- are 60 or over
- are under 16
- are 16-18 and in full-time education
- are pregnant or have had a baby in the previous 12 months and have a valid maternity exemption certificate (MatEx)
- have a specified medical condition and have a valid medical exemption certificate (MedEx)
- have a continuing physical disability that prevents you from going out without help from another person and have a valid MedEx
- hold a valid war pension exemption certificate and the prescription is for your accepted disability
- are an NHS inpatient
You are also entitled to free prescriptions if you or your partner (including civil partners) are named on, or are entitled to, an NHS tax credit exemption certificate or a valid HC2 certificate (full help with health costs), or you receive either:
- Income Support
- Income-based Jobseekers Allowance
- Income-related Employment and Support Allowance, or
- Pension Credit Guarantee Credit
- Universal Credit
Find out more about the NHS Low Income Scheme (LIS).
Medical exemptionsPeople with certain medical conditions can get free NHS prescriptions if:
- they have one of the conditions listed below and
- they hold a valid medical exemption certificate.
Medical exemption certificates are issued on application to people who have:
- A permanent fistula (for example caecostomy, colostomy, laryngostomy or ileostomy) requiring continuous surgical dressing or requiring an appliance
- A form of hypoadrenalism (for example Addison’s disease) for which specific substitution therapy is essential
- Diabetes insipidus or other forms of hypopituitarism
- Diabetes mellitus, except where treatment is by diet alone
- Myasthenia gravis
- Myxoedema (that is, hypothyroidism requiring thyroid hormone replacement)
- Epilepsy requiring continuous anticonvulsive therapy
- A continuing physical disability which means the person cannot go out without the help of another person.

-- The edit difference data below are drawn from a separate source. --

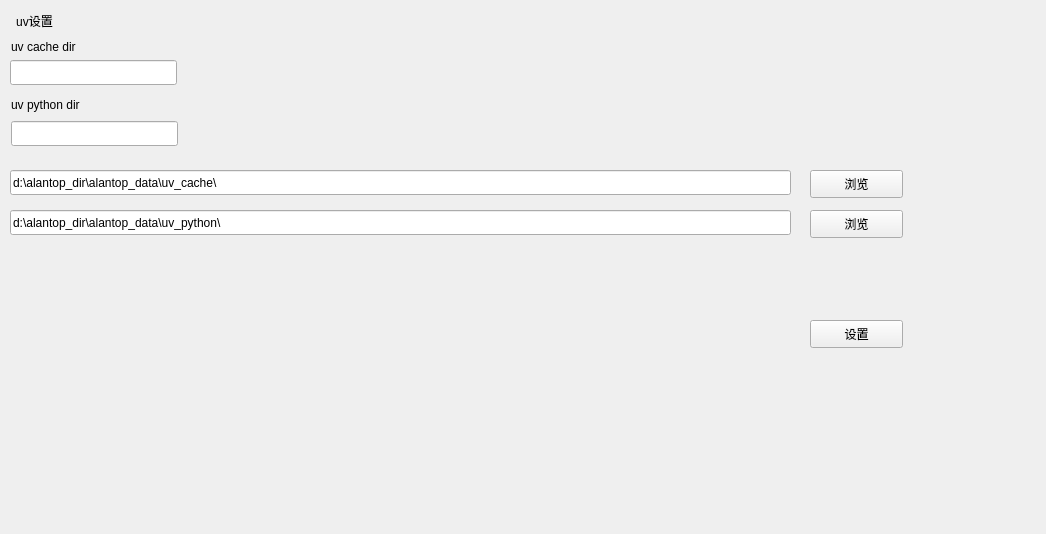
Qt form uv.ui (alantop0720/alantop_config) before a commit.
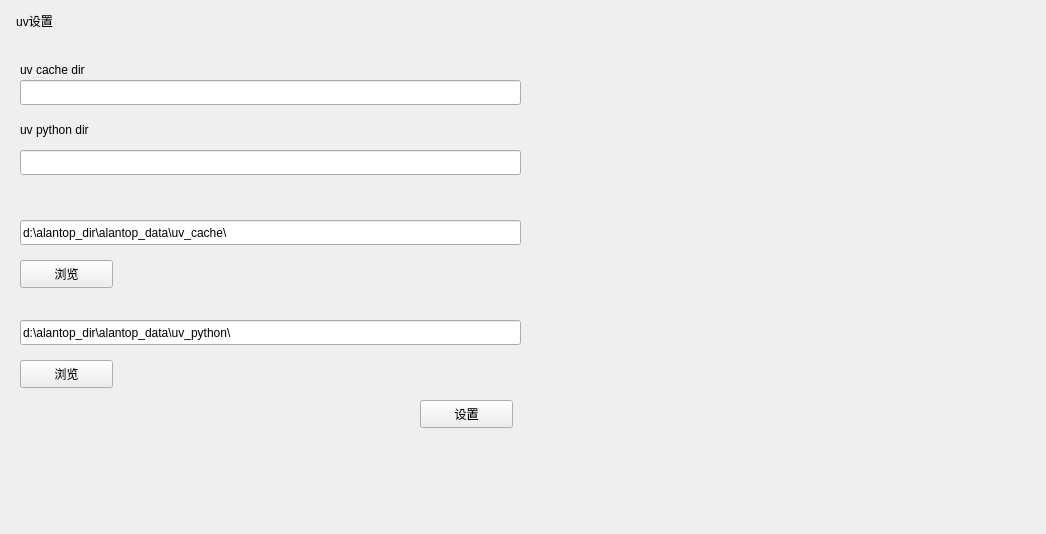
The same form after that commit.

Commit message:
refactor(uv setup): 调整UI布局并新增目录自动创建逻辑
1. 调整uv.ui中所有控件的位置与尺寸，优化界面布局
2. 在设置环境变量前自动检测并创建目标目录

Patch:
```diff
--- a/uv.ui
+++ b/uv.ui
@@ -32,9 +32,9 @@
   <widget class="QLineEdit" name="lineEdit_CACHE_DIR">
    <property name="geometry">
     <rect>
-     <x>10</x>
-     <y>60</y>
-     <width>167</width>
+     <x>20</x>
+     <y>80</y>
+     <width>501</width>
      <height>25</height>
     </rect>
    </property>
@@ -42,9 +42,9 @@
   <widget class="QLineEdit" name="lineEdit_PTHON_DIR">
    <property name="geometry">
     <rect>
-     <x>11</x>
-     <y>121</y>
-     <width>167</width>
+     <x>20</x>
+     <y>150</y>
+     <width>501</width>
      <height>25</height>
     </rect>
    </property>
@@ -52,8 +52,8 @@
   <widget class="QLabel" name="label">
    <property name="geometry">
     <rect>
-     <x>11</x>
-     <y>37</y>
+     <x>20</x>
+     <y>60</y>
      <width>87</width>
      <height>19</height>
     </rect>
@@ -65,8 +65,8 @@
   <widget class="QLabel" name="label_2">
    <property name="geometry">
     <rect>
-     <x>11</x>
-     <y>95</y>
+     <x>20</x>
+     <y>120</y>
      <width>97</width>
      <height>19</height>
     </rect>
@@ -78,9 +78,9 @@
   <widget class="QLineEdit" name="lineEdit_NEW_CACHE_DIR">
    <property name="geometry">
     <rect>
-     <x>10</x>
-     <y>170</y>
-     <width>781</width>
+     <x>20</x>
+     <y>220</y>
+     <width>501</width>
      <height>25</height>
     </rect>
    </property>
@@ -91,8 +91,8 @@
   <widget class="QPushButton" name="pushButton_cache_dir">
    <property name="geometry">
     <rect>
-     <x>810</x>
-     <y>170</y>
+     <x>20</x>
+     <y>260</y>
      <width>93</width>
      <height>28</height>
     </rect>
@@ -104,8 +104,8 @@
   <widget class="QPushButton" name="pushButton_python_dir">
    <property name="geometry">
     <rect>
-     <x>810</x>
-     <y>210</y>
+     <x>20</x>
+     <y>360</y>
      <width>93</width>
      <height>28</height>
     </rect>
@@ -117,8 +117,8 @@
   <widget class="QPushButton" name="pushButton_set">
    <property name="geometry">
     <rect>
-     <x>810</x>
-     <y>320</y>
+     <x>420</x>
+     <y>400</y>
      <width>93</width>
      <height>28</height>
     </rect>
@@ -130,9 +130,9 @@
   <widget class="QLineEdit" name="lineEdit_PYTHON_DIR">
    <property name="geometry">
     <rect>
-     <x>10</x>
-     <y>210</y>
-     <width>781</width>
+     <x>20</x>
+     <y>320</y>
+     <width>501</width>
      <height>25</height>
     </rect>
    </property>
```
The commit also changes 1 other file.
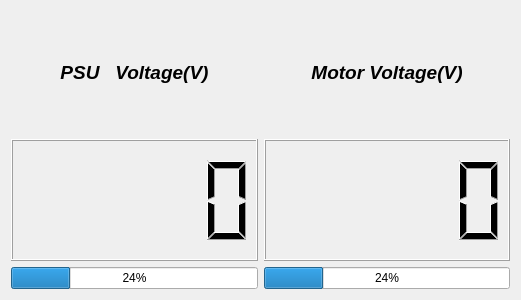
Old version of the form resources/BatteryWidget.ui in the repository pandora-auth-ros-pkg/pandora_rqt_gui.
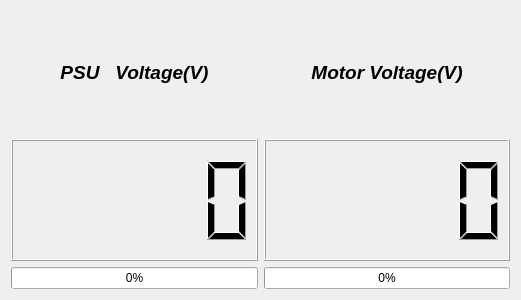
New version of the form.

Commit message: Changes in states and Buttons

What changed in the file:
```diff
--- a/resources/BatteryWidget.ui
+++ b/resources/BatteryWidget.ui
@@ -51,7 +51,7 @@
           </sizepolicy>
          </property>
          <property name="value">
-          <number>24</number>
+          <number>0</number>
          </property>
          <property name="textVisible">
           <bool>true</bool>
@@ -98,7 +98,7 @@
           </sizepolicy>
          </property>
          <property name="value">
-          <number>24</number>
+          <number>0</number>
          </property>
          <property name="textVisible">
           <bool>true</bool>
```
The commit also changes 4 other files.
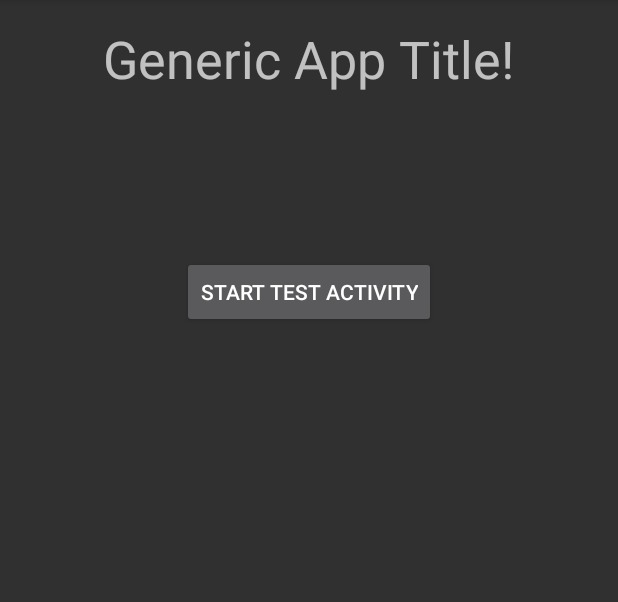
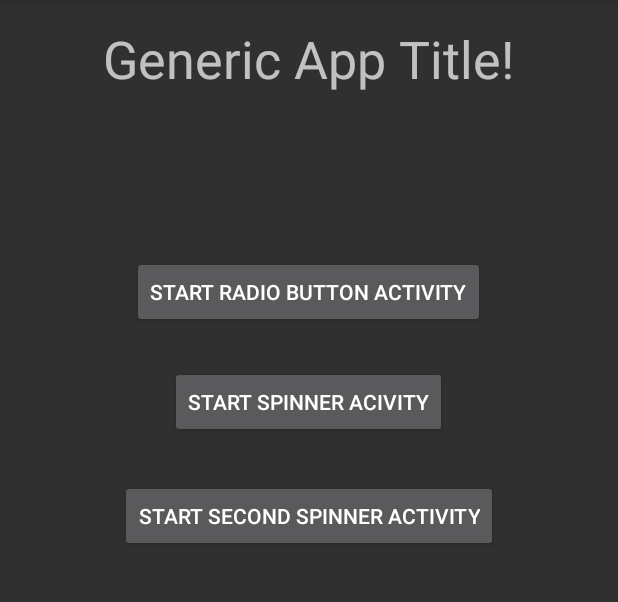
Before and after one commit to AaronBattershell/Projects, an Android app: the screen it shows after launch (Trivia), on a phone screen of 412 x 824 dp, the part 84-686 px from its top. Run offline under Robolectric (Android 15) with nearby library versions, the phone set to English and light mode, and no system bars.

Commit message:
Added uncommitted files

```diff
--- a/Trivia/app/src/main/java/com/amb288/trivia/Trivia.java
+++ b/Trivia/app/src/main/java/com/amb288/trivia/Trivia.java
@@ -3,7 +3,6 @@ package com.amb288.trivia;
 import android.support.v7.app.ActionBarActivity;
 import android.os.Bundle;
 import android.content.Intent;
-import android.util.Log;
 import android.view.View;
 import android.view.View.OnClickListener;
 import android.widget.Button;
@@ -11,12 +10,18 @@ import android.widget.TextView;
 
 
 public class Trivia extends ActionBarActivity {
-    int correct = 0, wrong = 0;
+    /* Make sure to update totalQuestions as you add more questions*/
+    private int totalQuestions = 3;
+    private int correct = 0, wrong = 0;
 
     /* Under most casts we would want a unique identifier for the startActivityForResults function
      * call but in this situation it is not needed */
-    int NEW_QUESTION = 1;
+    private int NEW_QUESTION = 1;
+
     private TextView score = null;
+    private Button firstQuestion = null;
+    private Button secondQuestion = null;
+    private Button thirdQuestion = null;
 
     @Override
     protected void onCreate(Bundle savedInstanceState) {
@@ -24,9 +29,12 @@ public class Trivia extends ActionBarActivity {
         setContentView(R.layout.activity_trivia);
 
         score = (TextView) findViewById(R.id.userScore);
+        firstQuestion = (Button) findViewById(R.id.testRadioButton);
+        secondQuestion = (Button) findViewById(R.id.testSpinnerButton);
+        thirdQuestion = (Button) findViewById(R.id.testSpinnerButton2);
 
-        Button testActivity = (Button) findViewById(R.id.testButton);
-        testActivity.setOnClickListener(new OnClickListener() {
+        Button testRadioBtnActivity = (Button) findViewById(R.id.testRadioButton);
+        testRadioBtnActivity.setOnClickListener(new OnClickListener() {
             @Override
             public void onClick(View v) {
                 // Create an intent stating which Activity you would like to start
@@ -34,14 +42,58 @@ public class Trivia extends ActionBarActivity {
 
                 String[] answers = { "Alex", "Andrew", "Mike", "Riley" };
                 intent.putExtra("question", "Who enjoys listening to leekspin?");
-                intent.putExtra("selection", answers);
+                intent.putExtra("selection", answers); /* For radio button always add 4 entries. No more, and no less.*/
                 intent.putExtra("answer", 4); /* 1 based answer index in the array */
+
+                /* Lock the button you pressed so the user can't answer that question more than once */
+                firstQuestion.setEnabled(false);
+
+                // Launch the Activity using the intent
+                startActivityForResult(intent, NEW_QUESTION);
+            }
+        });
+
+        Button testSpinnerActivity = (Button) findViewById(R.id.testSpinnerButton);
+        testSpinnerActivity.setOnClickListener(new OnClickListener() {
+            @Override
+            public void onClick(View v) {
+                // Create an intent stating which Activity you would like to start
+                Intent intent = new Intent(Trivia.this, SpinnerQuestionActivity.class);
+
+                String[] answers = {"Lack of water", "Chuck Noris has already been there", "Uninhabitable atmosphere", "The time shares are too costly", "Null Reference Exception" };
+                intent.putExtra("question", "Why are there no signs of life on Mars?");
+                intent.putExtra("selection", answers); /* For spinner questions add as many entries as you want*/
+                intent.putExtra("answer", 2); /* 1 based answer index in the array */
+
+                /* Lock the button you pressed so the user can't answer that question more than once */
+                secondQuestion.setEnabled(false);
+
+                // Launch the Activity using the intent
+                startActivityForResult(intent, NEW_QUESTION);
+            }
+        });
+
+        Button testSpinnerActivity2 = (Button) findViewById(R.id.testSpinnerButton2);
+        testSpinnerActivity2.setOnClickListener(new OnClickListener() {
+            @Override
+            public void onClick(View v) {
+                // Create an intent stating which Activity you would like to start
+                Intent intent = new Intent(Trivia.this, SpinnerQuestionActivity.class);
+
+                String[] answers = {"Selection 1", "Selection 2", "Selection 3", "Selection 4", "Selection 5", "Selection 6", "Selection 7", "Selection 8", "Selection 9" };
+                intent.putExtra("question", "The answer to this question is Selection 9");
+                intent.putExtra("selection", answers); /* For spinner questions add as many entries as you want*/
+                intent.putExtra("answer", 9); /* 1 based answer index in the array */
+
+                /* Lock the button you pressed so the user can't answer that question more than once */
+                thirdQuestion.setEnabled(false);
 
                 // Launch the Activity using the intent
                 startActivityForResult(intent, NEW_QUESTION);
             }
         });
     }
+
 
 
     /* Receive the return results from the activities that have been called */
@@ -57,6 +109,20 @@ public class Trivia extends ActionBarActivity {
             ++wrong;
         }
 
-        score.setText(correct/(double)(correct+wrong) + "%");
+        score.setText(String.format("%.2f", (correct/(double)(correct+wrong))*100.0) + "%");
+
+        /* Display the end of game results, then reset all values when returned to this activity */
+        if (correct + wrong == totalQuestions) {
+            Intent intent = new Intent(Trivia.this, displayResults.class);
+            intent.putExtra("score", correct/(double)(correct+wrong));
+            startActivity(intent);
+
+            // Reset all values
+            firstQuestion.setEnabled(true);
+            secondQuestion.setEnabled(true);
+            thirdQuestion.setEnabled(true);
+            correct = 0;
+            wrong = 0;
+        }
     }
 }
--- a/Trivia/app/src/main/res/layout/activity_trivia.xml
+++ b/Trivia/app/src/main/res/layout/activity_trivia.xml
@@ -21,8 +21,8 @@
     <Button
         android:layout_width="wrap_content"
         android:layout_height="wrap_content"
-        android:text="Start Test Activity"
-        android:id="@+id/testButton"
+        android:text="Start Radio Button Activity"
+        android:id="@+id/testRadioButton"
         android:layout_marginTop="29dp"
         android:layout_below="@+id/userScore"
         android:layout_centerHorizontal="true" />
@@ -36,4 +36,22 @@
         android:layout_centerHorizontal="true"
         android:autoText="false" />
 
+    <Button
+        android:layout_width="wrap_content"
+        android:layout_height="wrap_content"
+        android:text="Start Spinner Acivity"
+        android:id="@+id/testSpinnerButton"
+        android:layout_below="@+id/testRadioButton"
+        android:layout_centerHorizontal="true"
+        android:layout_marginTop="25dp" />
+
+    <Button
+        android:layout_width="wrap_content"
+        android:layout_height="wrap_content"
+        android:text="Start Second Spinner Activity"
+        android:id="@+id/testSpinnerButton2"
+        android:layout_below="@+id/testSpinnerButton"
+        android:layout_centerHorizontal="true"
+        android:layout_marginTop="28dp" />
+
 </RelativeLayout>
```
Also changed, not shown: Trivia/app/src/main/java/com/amb288/trivia/SpinnerQuestionActivity.java (added, +76 -0 lines), Trivia/app/src/main/java/com/amb288/trivia/displayResults.java (added, +69 -0 lines), Trivia/app/src/main/res/layout/results_layout.xml (added, +28 -0 lines), Trivia/app/src/main/res/layout/spinner_layout.xml (added, +40 -0 lines).
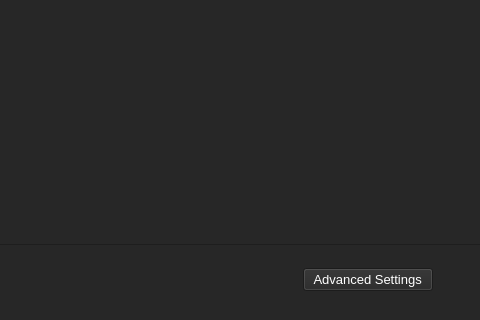
This is outside/views_ui/Outside_MainWindow.ui in Outsider-corp/OutsideYT as Qt 5 draws it before an edit; both pictures show x 354 to 834 and y 314 to 634 of the 1031 by 634 pixel window. The edited form follows.
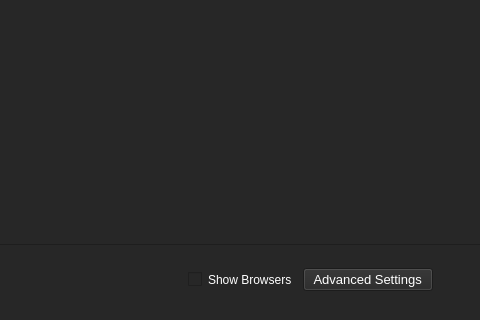
This is the edited form. The open tabs and pages were chosen to show the change.

Commit message: v1.2.0 watch page completed

Patch:
```diff
--- a/outside/views_ui/Outside_MainWindow.ui
+++ b/outside/views_ui/Outside_MainWindow.ui
@@ -671,6 +671,13 @@
             </property>
            </spacer>
           </item>
+          <item>
+           <widget class="QCheckBox" name="Watch_ShowBrowser_checkBox">
+            <property name="text">
+             <string>Show Browsers</string>
+            </property>
+           </widget>
+          </item>
           <item>
            <widget class="QPushButton" name="Watch_advanced_settings_Button">
             <property name="font">
```
The commit also changes 5 other files.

Temporary disabilities do not count even if they last for several months
Or are undergoing treatment for cancer:
- including the effects of cancer, or
- the effects of current or previous cancer treatment
Also read the Medical exemption certificate FAQ.
How to apply for a Medical exemption certificate To apply for a Medical exemption certificate ask your doctor for an FP92A form. Your GP, hospital or service doctor will sign the form to confirm that your statement is correct. At your GP’s discretion, a member of the practice who has access to your medical records can also sign the form.
Your certificate will be valid from one month before the date that the NHS Business Authrority receives the application form.
The MedEx lasts for five years and then needs to be renewed. You may receive a reminder that your certificate needs to be renewed. If you don’t receive a reminder, it is your responsibility to ensure that it is renewed.
You can find more information about the application process and refunds on the NHS Business Authority’s website.
Retrieved On : 22 January 2014
From : http://www.nhs.uk/NHSEngland/Healthcosts/Pages/Prescriptioncosts.aspx